“It’s going to be a hard mission,” he said, pointing at silver medalist Blake and bronze medalist Weir. “These guys are running extremely well right now.”
The sprinter’s success was celebrated late into the night in Jamaica, where his win, and the medal sweep, brought thousands of flag-waving fans to the streets.
Preston Gordon, 75, a Jamaican who moved to London when he was 19, said Bolt’s impact on his birth country matched that of reggae legend Bob Marley.
“It’s just amazing what he’s done for such a small country,” said Gordon, who was inside the stadium. “It’s out of this world. I don’t think what he’s done will ever happen again.”
Bolt had come to London with some question marks about his form and fitness after losing in both the 100 and 200 meters to Blake, his 22-year-old training partner, at the Jamaican trials in June and July.
“Blake kind of knocked on my door and said, ’Usain, this is the Olympic year, you’ve got to get serious. You’ve got to remember that I am here and I am ready to go.’ That was good for me, it really opened my eyes to what was really going on,” Bolt said.

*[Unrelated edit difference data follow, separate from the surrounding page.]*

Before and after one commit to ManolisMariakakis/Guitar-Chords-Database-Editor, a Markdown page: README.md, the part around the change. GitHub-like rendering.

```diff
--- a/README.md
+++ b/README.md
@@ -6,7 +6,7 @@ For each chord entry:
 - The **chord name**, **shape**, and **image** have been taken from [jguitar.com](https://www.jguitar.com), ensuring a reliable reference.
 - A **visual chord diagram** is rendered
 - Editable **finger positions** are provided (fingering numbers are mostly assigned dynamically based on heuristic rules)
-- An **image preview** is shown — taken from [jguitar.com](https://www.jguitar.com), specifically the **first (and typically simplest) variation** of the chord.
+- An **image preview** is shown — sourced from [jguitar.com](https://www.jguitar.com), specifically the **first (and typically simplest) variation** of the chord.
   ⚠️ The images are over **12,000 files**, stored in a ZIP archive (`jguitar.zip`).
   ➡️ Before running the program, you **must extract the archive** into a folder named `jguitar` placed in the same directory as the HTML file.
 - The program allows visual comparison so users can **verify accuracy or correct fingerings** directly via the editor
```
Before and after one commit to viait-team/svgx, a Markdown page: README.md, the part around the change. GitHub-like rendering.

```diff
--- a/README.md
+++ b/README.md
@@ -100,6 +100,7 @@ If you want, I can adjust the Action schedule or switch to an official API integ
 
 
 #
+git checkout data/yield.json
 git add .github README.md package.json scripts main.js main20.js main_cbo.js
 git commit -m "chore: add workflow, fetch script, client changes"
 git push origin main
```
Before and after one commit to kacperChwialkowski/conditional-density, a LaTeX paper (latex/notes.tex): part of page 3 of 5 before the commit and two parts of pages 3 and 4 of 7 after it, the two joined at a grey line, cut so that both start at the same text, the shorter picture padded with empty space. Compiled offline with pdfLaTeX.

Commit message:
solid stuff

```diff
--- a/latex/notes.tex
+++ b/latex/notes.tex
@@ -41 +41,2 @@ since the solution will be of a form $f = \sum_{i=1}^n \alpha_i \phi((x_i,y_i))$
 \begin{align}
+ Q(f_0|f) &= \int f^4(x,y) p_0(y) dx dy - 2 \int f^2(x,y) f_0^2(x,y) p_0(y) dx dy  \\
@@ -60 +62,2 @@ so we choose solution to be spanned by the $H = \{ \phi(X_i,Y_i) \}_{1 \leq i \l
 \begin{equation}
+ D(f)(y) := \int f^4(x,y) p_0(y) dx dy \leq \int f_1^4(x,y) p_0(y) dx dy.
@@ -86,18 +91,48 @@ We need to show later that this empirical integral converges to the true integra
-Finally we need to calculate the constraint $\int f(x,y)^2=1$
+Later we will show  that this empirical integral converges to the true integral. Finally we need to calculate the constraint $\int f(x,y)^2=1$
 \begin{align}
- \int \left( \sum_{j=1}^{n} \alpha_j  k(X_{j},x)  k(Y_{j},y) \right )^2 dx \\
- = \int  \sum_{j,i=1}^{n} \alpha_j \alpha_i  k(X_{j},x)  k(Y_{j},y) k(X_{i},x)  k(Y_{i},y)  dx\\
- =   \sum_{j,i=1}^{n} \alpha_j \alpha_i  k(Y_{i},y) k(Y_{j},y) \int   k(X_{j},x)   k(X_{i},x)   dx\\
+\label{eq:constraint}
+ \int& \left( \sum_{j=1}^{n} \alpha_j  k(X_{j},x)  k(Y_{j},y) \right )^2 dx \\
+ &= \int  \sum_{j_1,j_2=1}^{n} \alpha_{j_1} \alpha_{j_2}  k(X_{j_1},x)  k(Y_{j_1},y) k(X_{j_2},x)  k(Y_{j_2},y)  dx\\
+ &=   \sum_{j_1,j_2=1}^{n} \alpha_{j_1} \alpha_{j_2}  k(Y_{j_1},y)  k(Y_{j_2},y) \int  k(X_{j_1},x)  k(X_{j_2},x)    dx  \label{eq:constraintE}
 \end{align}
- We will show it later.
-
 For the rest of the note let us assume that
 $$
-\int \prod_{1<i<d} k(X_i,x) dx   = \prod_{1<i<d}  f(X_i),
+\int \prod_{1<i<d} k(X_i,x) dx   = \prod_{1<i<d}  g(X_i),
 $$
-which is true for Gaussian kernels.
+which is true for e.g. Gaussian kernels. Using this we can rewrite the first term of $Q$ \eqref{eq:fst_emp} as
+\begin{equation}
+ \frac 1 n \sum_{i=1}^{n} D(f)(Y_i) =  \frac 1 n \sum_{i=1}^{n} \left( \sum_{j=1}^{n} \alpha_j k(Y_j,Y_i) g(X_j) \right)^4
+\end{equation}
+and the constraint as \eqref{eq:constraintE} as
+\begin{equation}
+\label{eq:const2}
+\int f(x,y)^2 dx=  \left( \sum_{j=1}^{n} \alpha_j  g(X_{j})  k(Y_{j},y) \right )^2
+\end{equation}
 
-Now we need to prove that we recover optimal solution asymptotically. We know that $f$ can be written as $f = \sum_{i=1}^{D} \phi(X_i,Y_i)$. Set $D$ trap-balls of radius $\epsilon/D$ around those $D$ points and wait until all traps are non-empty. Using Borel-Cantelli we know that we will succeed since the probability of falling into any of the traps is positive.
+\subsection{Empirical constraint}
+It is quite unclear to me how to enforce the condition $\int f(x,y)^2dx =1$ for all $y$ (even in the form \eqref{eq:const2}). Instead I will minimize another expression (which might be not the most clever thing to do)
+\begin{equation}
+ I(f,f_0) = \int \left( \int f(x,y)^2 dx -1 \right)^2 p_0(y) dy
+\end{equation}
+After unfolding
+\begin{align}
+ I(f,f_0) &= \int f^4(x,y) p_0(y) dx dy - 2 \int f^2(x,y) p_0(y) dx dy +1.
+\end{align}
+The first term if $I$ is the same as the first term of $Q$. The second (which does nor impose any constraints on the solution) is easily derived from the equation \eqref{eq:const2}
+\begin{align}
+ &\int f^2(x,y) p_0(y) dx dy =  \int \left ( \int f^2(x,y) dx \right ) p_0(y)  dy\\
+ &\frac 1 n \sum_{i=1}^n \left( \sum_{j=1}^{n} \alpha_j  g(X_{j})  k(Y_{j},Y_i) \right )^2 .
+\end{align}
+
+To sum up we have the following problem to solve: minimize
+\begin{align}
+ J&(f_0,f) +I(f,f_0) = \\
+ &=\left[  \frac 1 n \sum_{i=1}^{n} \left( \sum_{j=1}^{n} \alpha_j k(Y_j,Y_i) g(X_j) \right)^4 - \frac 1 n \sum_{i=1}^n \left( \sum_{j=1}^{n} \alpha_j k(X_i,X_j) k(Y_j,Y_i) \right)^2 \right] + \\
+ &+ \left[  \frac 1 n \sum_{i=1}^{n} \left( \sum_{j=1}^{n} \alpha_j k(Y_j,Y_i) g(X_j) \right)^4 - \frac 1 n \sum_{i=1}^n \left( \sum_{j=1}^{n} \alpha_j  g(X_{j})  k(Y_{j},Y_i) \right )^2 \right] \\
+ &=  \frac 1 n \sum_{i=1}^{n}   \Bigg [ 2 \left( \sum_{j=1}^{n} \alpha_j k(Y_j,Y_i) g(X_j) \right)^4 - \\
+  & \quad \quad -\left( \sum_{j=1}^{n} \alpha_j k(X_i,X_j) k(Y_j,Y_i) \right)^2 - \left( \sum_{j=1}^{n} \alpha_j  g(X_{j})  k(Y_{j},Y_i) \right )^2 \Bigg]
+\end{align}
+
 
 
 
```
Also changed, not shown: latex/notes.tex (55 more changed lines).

He recalled telling Blake, whom he’s nicknamed “The Beast” for the intensity of his training, that he didn’t have a chance of usurping him when they started working out together.
“I said to Yohan Blake in 2010 that you came around at the wrong time because this is my time,” Bolt said. “These next two years are mine. After that you can go on and do what you have to do.”
Before the start, wearing a yellow cap back to front, Bolt shared a fist bump with both a beaming volunteer standing behind his blocks and Blake, clapped to the crowd and then looked up to the sky. He got the biggest roar from the capacity crowd of 80,000 when he finished his pre-race rituals with a wave in a manner akin to that of the British monarch.
Bolt said he’d come up with the idea for his impersonation when he talked to Blake and Weir before the race.
“We wondered, what are we going to do?” Bolt said. “Blake was saying I’ve got something new, and Weir was going to do something, so I was left alone and I was like: ‘What am I going to do?’ So I did the wave.”
Bolt led the field from the start, with Blake pushing him at the end as he finished in a time that equaled the mark set by Michael Johnson when the American won gold at the Atlanta Games in 1996.
Bolt is the only person to have run below 9.60 in the 100 meters and under 19.20 in the 200 meters. He broke his own world records in both distances at the 2009 world championships in Berlin, where he ran 9.58 to win the 100 and 19.19 to take the 200.
Although Bolt said he’s not been “100 percent” fit and that he’d felt a strain in his back during the 200, he’s aiming to break the 400-meter relay world record with his teammates tomorrow. Jamaica is the defending Olympic champion and set a world mark at last year’s world championships in Daegu, South Korea.
“It’s a possibility,” Bolt said. “It would be a good way to close the show again.”
To contact the reporters on this story: Tariq Panja in London at firstname.lastname@example.org; Danielle Rossingh in London at email@example.com
To contact the editor responsible for this story: Christopher Elser at firstname.lastname@example.org